FLINT, Michigan -- Last year, when Flint native Jenifer Veloso was working as a nurse in a COVID-19 ICU unit in Ann Arbor, she -- like many frontline workers -- found herself struggling to cope with unbearable amounts of trauma, death, pain, and stress. To manage, she turned to her passion -- telling stories through photos.
“I was having a terrible experience, and then also hearing people (outside of the hospital) say COVID isn’t real or it’s exaggerated,” said Veloso, who grew up in a home near Flushing Road and Chevrolet Avenue. “I thought sharing the stories of frontline workers would help me get through it and also show people what was happening.”
In March of 2020, she began taking pictures of people in Genesee County dealing with various aspects of the pandemic -- nurses, EMTs and first responders, environmental service workers in hospitals, and police officers. She met up with them before or after shifts, on days off, or even between calls in some cases and photographed them in different parts of Flint.
“I wanted to photograph them in the places where patients were coming from,” she said.
Over the course of approximately two months, she took photos, interviewed people, and shared images and stories on her website and Instagram page. A hashtag she used on her Instagram posts caught the attention of Meghan Horvath from StoryLab, a research institute at Anglia Ruskin University in the United Kingdom. StoryLab had begun putting together a digital archive aimed at collecting stories from healthcare professionals from all over the world working through the pandemic. Horvath came across Veloso’s photos and wanted to use them in the project.
Eventually, that project morphed into a documentary that Veloso’s work will be a part of. Veloso was a panelist during a talk on March 9 promoting the documentary entitled, “Covid Through A Creative Lens: How Have Healthcare Workers Used Creative Expression to Make Meaning Of Their Worlds?” The virtual event featured clips from the project and several collaborators from around the world, including Veloso, talking about their work.
“It didn’t feel like real life (when asked to participate),” Veloso said.
Veloso, who is a Flintside contributor who covers social justice issues, is a graduate of Mott Community College and the University of Michigan-Flint. She has worked in healthcare, but developed a deepened passion for photojournalism and telling stories after reading a memoir by photojournalist Lynsey Addario.

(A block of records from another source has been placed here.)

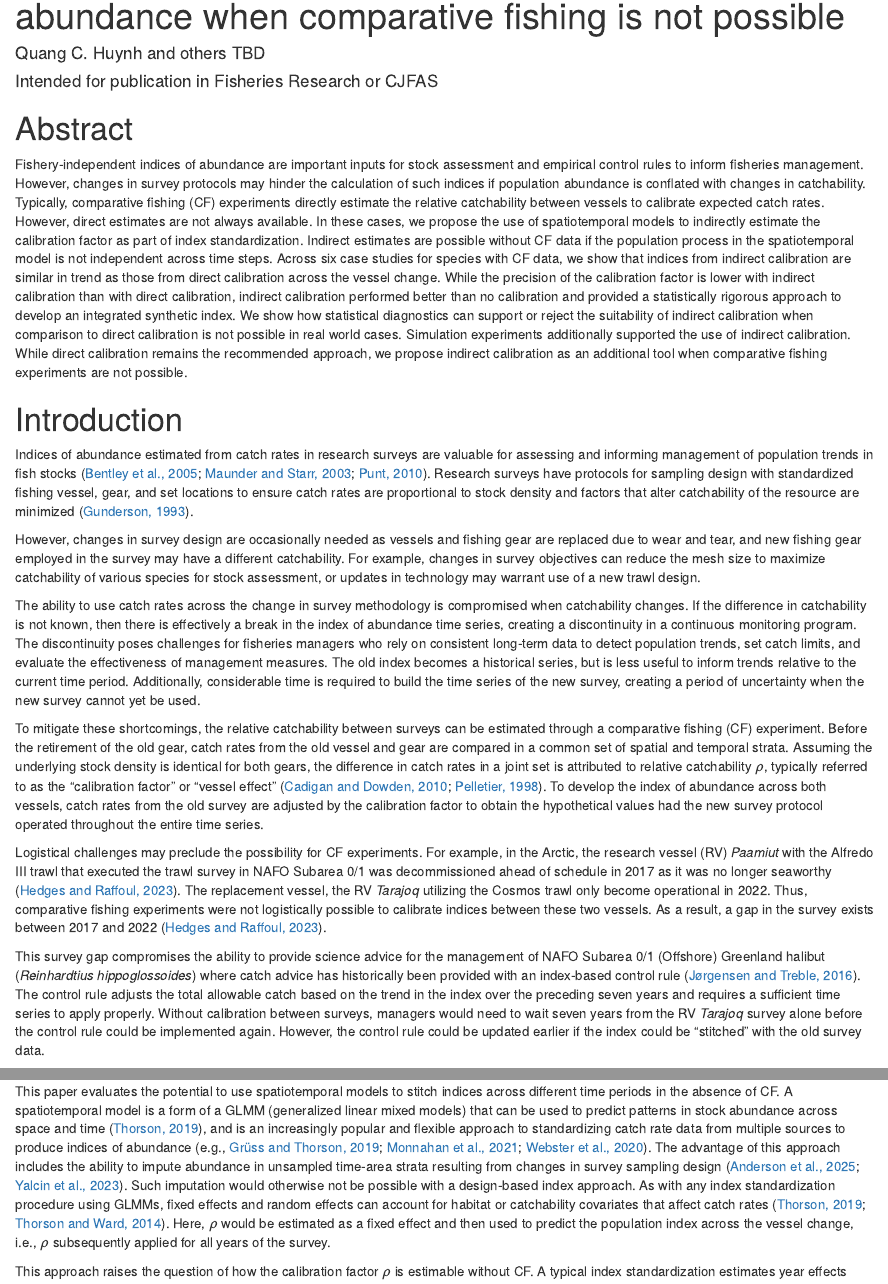
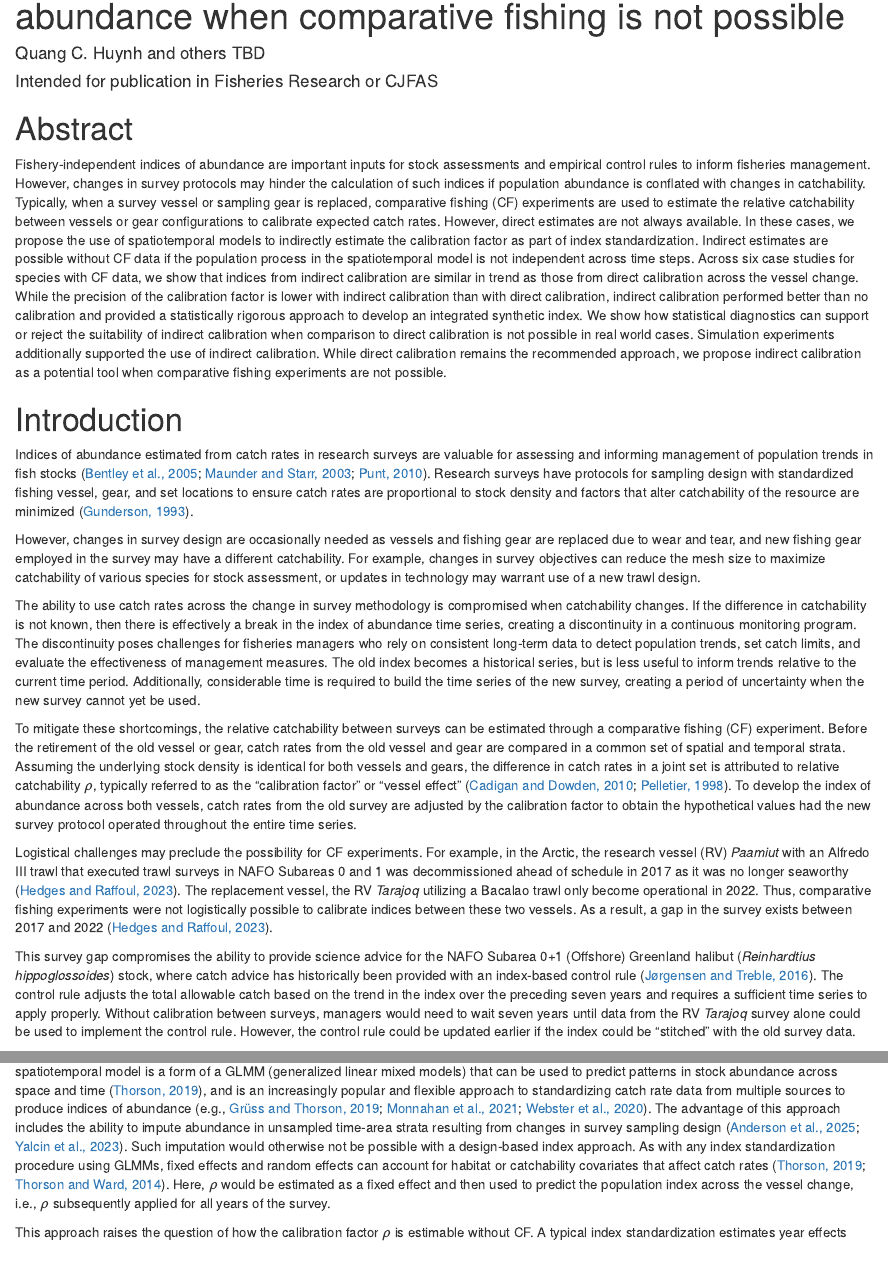
Before and after one commit to Blue-Matter/survey-calibration-2024, an R Markdown document (manuscript/manuscript.Rmd): the page in a window 1100 px wide, from 70 px down, and a second part further down, joined at a grey line. Rendered offline with R 4.5, knitr and Pandoc, with nearby package versions; drawn as R Markdown's standard HTML page in place of the format the file asks for; some code elsewhere in the file could not run offline.

Commit message:
Ms updates January 2026

```diff
--- a/manuscript/manuscript.Rmd
+++ b/manuscript/manuscript.Rmd
@@ -27,9 +27,9 @@ library(tidyverse)
 
 # Abstract
 
-Fishery-independent indices of abundance are important inputs for stock assessment and empirical control rules to inform fisheries management.
+Fishery-independent indices of abundance are important inputs for stock assessments and empirical control rules to inform fisheries management.
 However, changes in survey protocols may hinder the calculation of such indices if population abundance is conflated with changes in catchability.
-Typically, comparative fishing (CF) experiments directly estimate the relative catchability between vessels to calibrate expected catch rates.
+Typically, when a survey vessel or sampling gear is replaced, comparative fishing (CF) experiments are used to estimate the relative catchability between vessels or gear configurations to calibrate expected catch rates.
 However, direct estimates are not always available.
 In these cases, we propose the use of spatiotemporal models to indirectly estimate the calibration factor as part of index standardization.
 Indirect estimates are possible without CF data if the population process in the spatiotemporal model is not independent across time steps.
@@ -37,7 +37,7 @@ Across six case studies for species with CF data, we show that indices from indi
 While the precision of the calibration factor is lower with indirect calibration than with direct calibration, indirect calibration performed better than no calibration and provided a statistically rigorous approach to develop an integrated synthetic index.
 We show how statistical diagnostics can support or reject the suitability of indirect calibration when comparison to direct calibration is not possible in real world cases.
 Simulation experiments additionally supported the use of indirect calibration.
-While direct calibration remains the recommended approach, we propose indirect calibration as an additional tool when comparative fishing experiments are not possible.
+While direct calibration remains the recommended approach, we propose indirect calibration as a potential tool when comparative fishing experiments are not possible.
 
 \newpage
 
@@ -56,19 +56,19 @@ The old index becomes a historical series, but is less useful to inform trends r
 Additionally, considerable time is required to build the time series of the new survey, creating a period of uncertainty when the new survey cannot yet be used.
 
 To mitigate these shortcomings, the relative catchability between surveys can be estimated through a comparative fishing (CF) experiment.
-Before the retirement of the old gear, catch rates from the old vessel and gear are compared in a common set of spatial and temporal strata.
-Assuming the underlying stock density is identical for both gears, the difference in catch rates in a joint set is attributed to relative catchability $\rho$, typically referred to as the "calibration factor" or "vessel effect" [@pelletier1998; @cadigan2010].
+Before the retirement of the old vessel or gear, catch rates from the old vessel and gear are compared in a common set of spatial and temporal strata.
+Assuming the underlying stock density is identical for both vessels and gears, the difference in catch rates in a joint set is attributed to relative catchability $\rho$, typically referred to as the "calibration factor" or "vessel effect" [@pelletier1998; @cadigan2010].
 To develop the index of abundance across both vessels, catch rates from the old survey are adjusted by the calibration factor to obtain the hypothetical values had the new survey protocol operated throughout the entire time series.
 
 Logistical challenges may preclude the possibility for CF experiments.
-For example, in the Arctic, the research vessel (RV) *Paamiut* with the Alfredo III trawl that executed the trawl survey in NAFO Subarea 0/1 was decommissioned ahead of schedule in 2017 as it was no longer seaworthy [@hedges2023].
-The replacement vessel, the RV *Tarajoq* utilizing the Cosmos trawl only become operational in 2022.
+For example, in the Arctic, the research vessel (RV) *Paamiut* with an Alfredo III trawl that executed trawl surveys in NAFO Subareas 0 and 1 was decommissioned ahead of schedule in 2017 as it was no longer seaworthy [@hedges2023].
+The replacement vessel, the RV *Tarajoq* utilizing a Bacalao trawl only become operational in 2022.
 Thus, comparative fishing experiments were not logistically possible to calibrate indices between these two vessels.
 As a result, a gap in the survey exists between 2017 and 2022 [@hedges2023].
 
-This survey gap compromises the ability to provide science advice for the management of NAFO Subarea 0/1 (Offshore) Greenland halibut (*Reinhardtius hippoglossoides*) where catch advice has historically been provided with an index-based control rule [@jorgensen2016].
+This survey gap compromises the ability to provide science advice for the NAFO Subarea 0+1 (Offshore) Greenland halibut (*Reinhardtius hippoglossoides*) stock, where catch advice has historically been provided with an index-based control rule [@jorgensen2016].
 The control rule adjusts the total allowable catch based on the trend in the index over the preceding seven years and requires a sufficient time series to apply properly.
-Without calibration between surveys, managers would need to wait seven years from the RV *Tarajoq* survey alone before the control rule could be implemented again.
+Without calibration between surveys, managers would need to wait seven years until data from the RV *Tarajoq* survey alone could be used to implement the control rule.
 However, the control rule could be updated earlier if the index could be "stitched" with the old survey data.
 
 This paper evaluates the potential to use spatiotemporal models to stitch indices across different time periods in the absence of CF.
```
Also changed, not shown: manuscript/manuscript.Rmd (14 more changed lines).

“She was going all over the world, getting people to trust her, and telling hard stories without exploiting them (the subjects),” Veloso said. “I read her book and thought, ‘This is the coolest job ever.’”
A story Addario shared about being cheered on by Syrian refugees who wanted her to share their story about what was happening to them with the world was powerfully motivating for Veloso, and made her consider a career change.

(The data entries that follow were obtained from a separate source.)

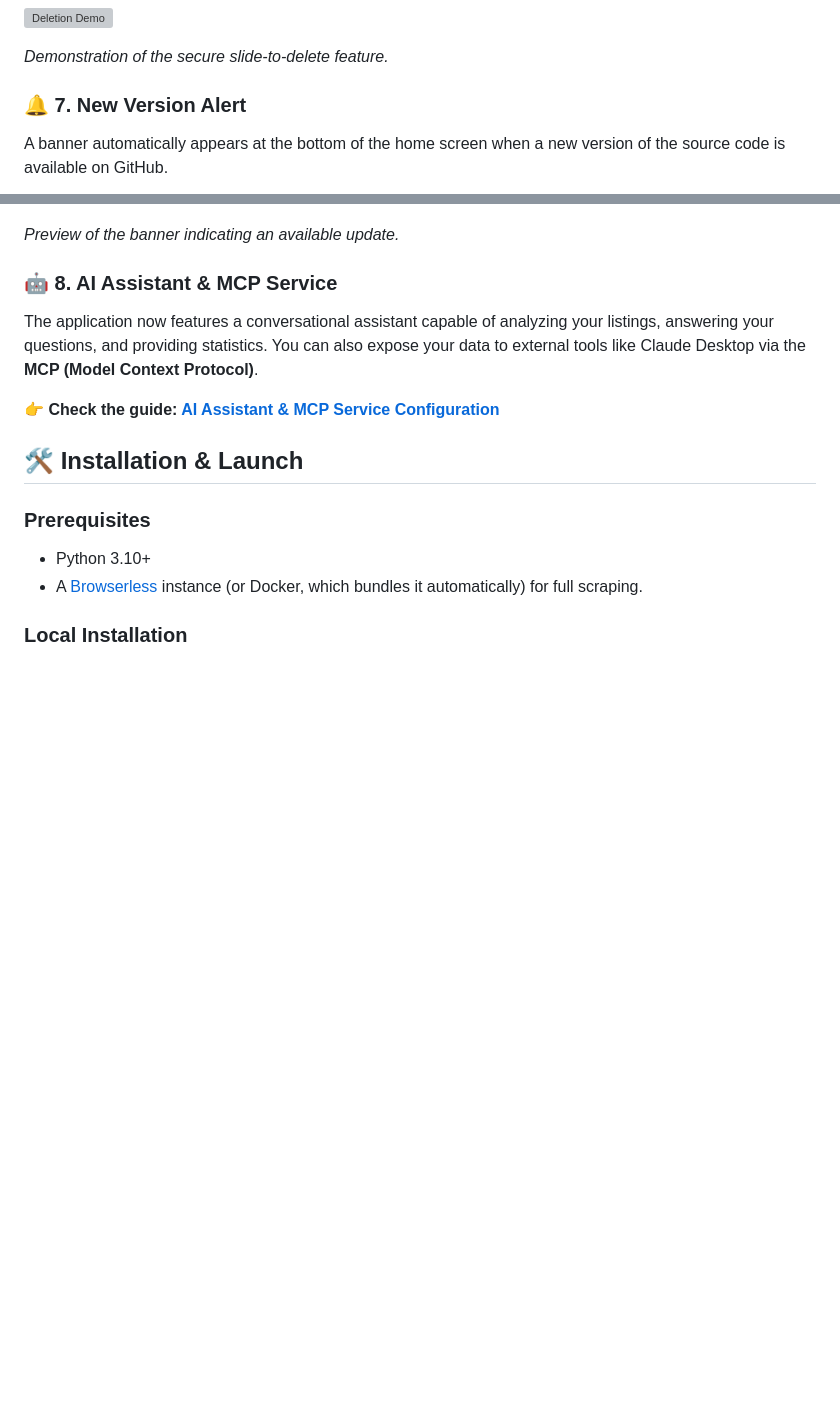
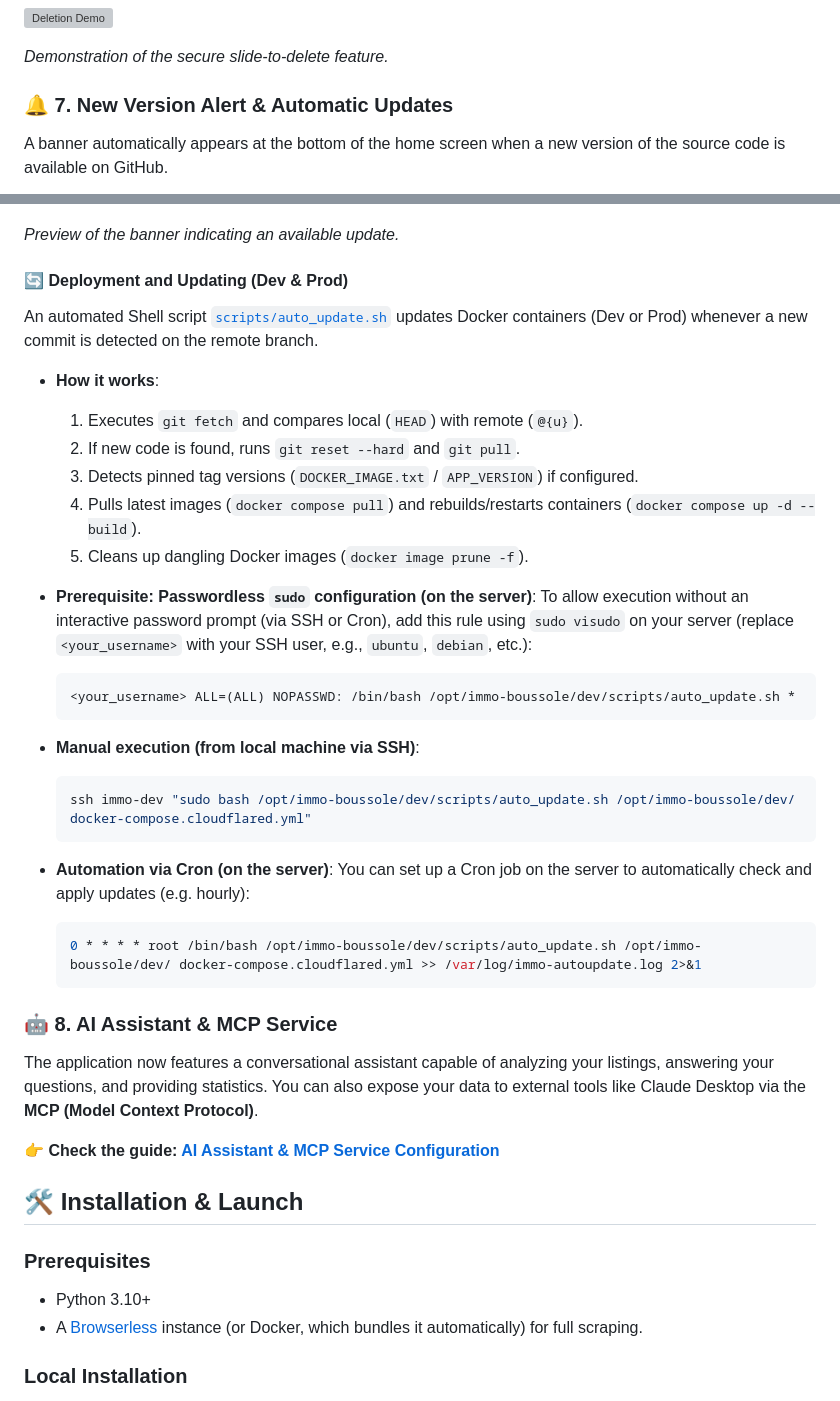
Before and after one commit to Immo-Boussole/immo-boussole, a Markdown page: README.md, 2 parts joined by grey strips. Rendered like a GitHub page; blank space fills up the shorter version; grey boxes are pictures that could not be loaded.

````diff
--- a/README.md
+++ b/README.md
@@ -71,12 +71,39 @@ To prevent accidental deletions, the interface uses a premium slide-to-confirm i
 
 *Demonstration of the secure slide-to-delete feature.*
 
-### 🔔 7. New Version Alert
+### 🔔 7. New Version Alert & Automatic Updates
 A banner automatically appears at the bottom of the home screen when a new version of the source code is available on GitHub.
 
 ![Version Alert Demo](static/media/demo/demo_alert_banner.png)
 
 *Preview of the banner indicating an available update.*
+
+#### 🔄 Deployment and Updating (Dev & Prod)
+An automated Shell script [`scripts/auto_update.sh`](scripts/auto_update.sh) updates Docker containers (Dev or Prod) whenever a new commit is detected on the remote branch.
+
+- **How it works**:
+  1. Executes `git fetch` and compares local (`HEAD`) with remote (`@{u}`).
+  2. If new code is found, runs `git reset --hard` and `git pull`.
+  3. Detects pinned tag versions (`DOCKER_IMAGE.txt` / `APP_VERSION`) if configured.
+  4. Pulls latest images (`docker compose pull`) and rebuilds/restarts containers (`docker compose up -d --build`).
+  5. Cleans up dangling Docker images (`docker image prune -f`).
+
+- **Prerequisite: Passwordless `sudo` configuration (on the server)**:
+  To allow execution without an interactive password prompt (via SSH or Cron), add this rule using `sudo visudo` on your server (replace `<your_username>` with your SSH user, e.g., `ubuntu`, `debian`, etc.):
+  ```bash
+  <your_username> ALL=(ALL) NOPASSWD: /bin/bash /opt/immo-boussole/dev/scripts/auto_update.sh *
+  ```
+
+- **Manual execution (from local machine via SSH)**:
+  ```bash
+  ssh immo-dev "sudo bash /opt/immo-boussole/dev/scripts/auto_update.sh /opt/immo-boussole/dev/ docker-compose.cloudflared.yml"
+  ```
+
+- **Automation via Cron (on the server)**:
+  You can set up a Cron job on the server to automatically check and apply updates (e.g. hourly):
+  ```bash
+  0 * * * * root /bin/bash /opt/immo-boussole/dev/scripts/auto_update.sh /opt/immo-boussole/dev/ docker-compose.cloudflared.yml >> /var/log/immo-autoupdate.log 2>&1
+  ```
 
 ### 🤖 8. AI Assistant & MCP Service
 The application now features a conversational assistant capable of analyzing your listings, answering your questions, and providing statistics. You can also expose your data to external tools like Claude Desktop via the **MCP (Model Context Protocol)**.
````
Also changed, not shown: README.fr.md (+28 -1 lines).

“As a nurse, you can’t get ahead of the ball of violence or poverty,” she said. “You’re just cleaning it up all the time. I wanted to do something that brings attention to what people experience.”
Veloso’s background in nursing has helped her as a journalist, though. The empathy required in nursing is similar to how successful journalists build trust with people they are reporting on, especially when reporting on sensitive topics. Her first responder stories came about, in part, because she had earned trust and was connected to people locally who work in all facets of healthcare.
“Honestly, a lot of people knew me as an ER nurse for so long, they really trusted me from the very beginning because I had that bond,” she said. “It was really easy to have those conversations. It was a cathartic experience. People wanted to talk about it (what they were experiencing). Even at the end of those interviews, people would suggest the next person I needed to talk to, so I was like, ‘Oh my God, I have to keep going.’”
Veloso, the daughter of Brasilian parents who immigrated to Flint, is a completely self-taught photographer and journalist. She teamed up with friends to launch a blog called “We Are Kathy” in 2018 that tells empowering stories about women. Veloso didn’t want to be dependent on a photographer to take photos for the site so she, “just got a small camera and started practicing.”
Since, she has taken courses online, read, and followed the work of photojournalists like Addario, Carol Guzy, and Amy Vitale, among others. She also credits several mentors, including former Flint Journal reporter Sarah Schuch, Flint Journal photographer Jake May, and Ann Arbor photographer Britt Hueter among the people who have helped her supplement her passion with the skills needed to be a successful journalist.
“I’m self-taught, but along the way, I’ve had people give me pointers. I’ve read, I’ve watched YouTube videos just to learn,” Veloso said. “There have been different people who have helped me and invested in me who probably didn’t even know they were investing in me.”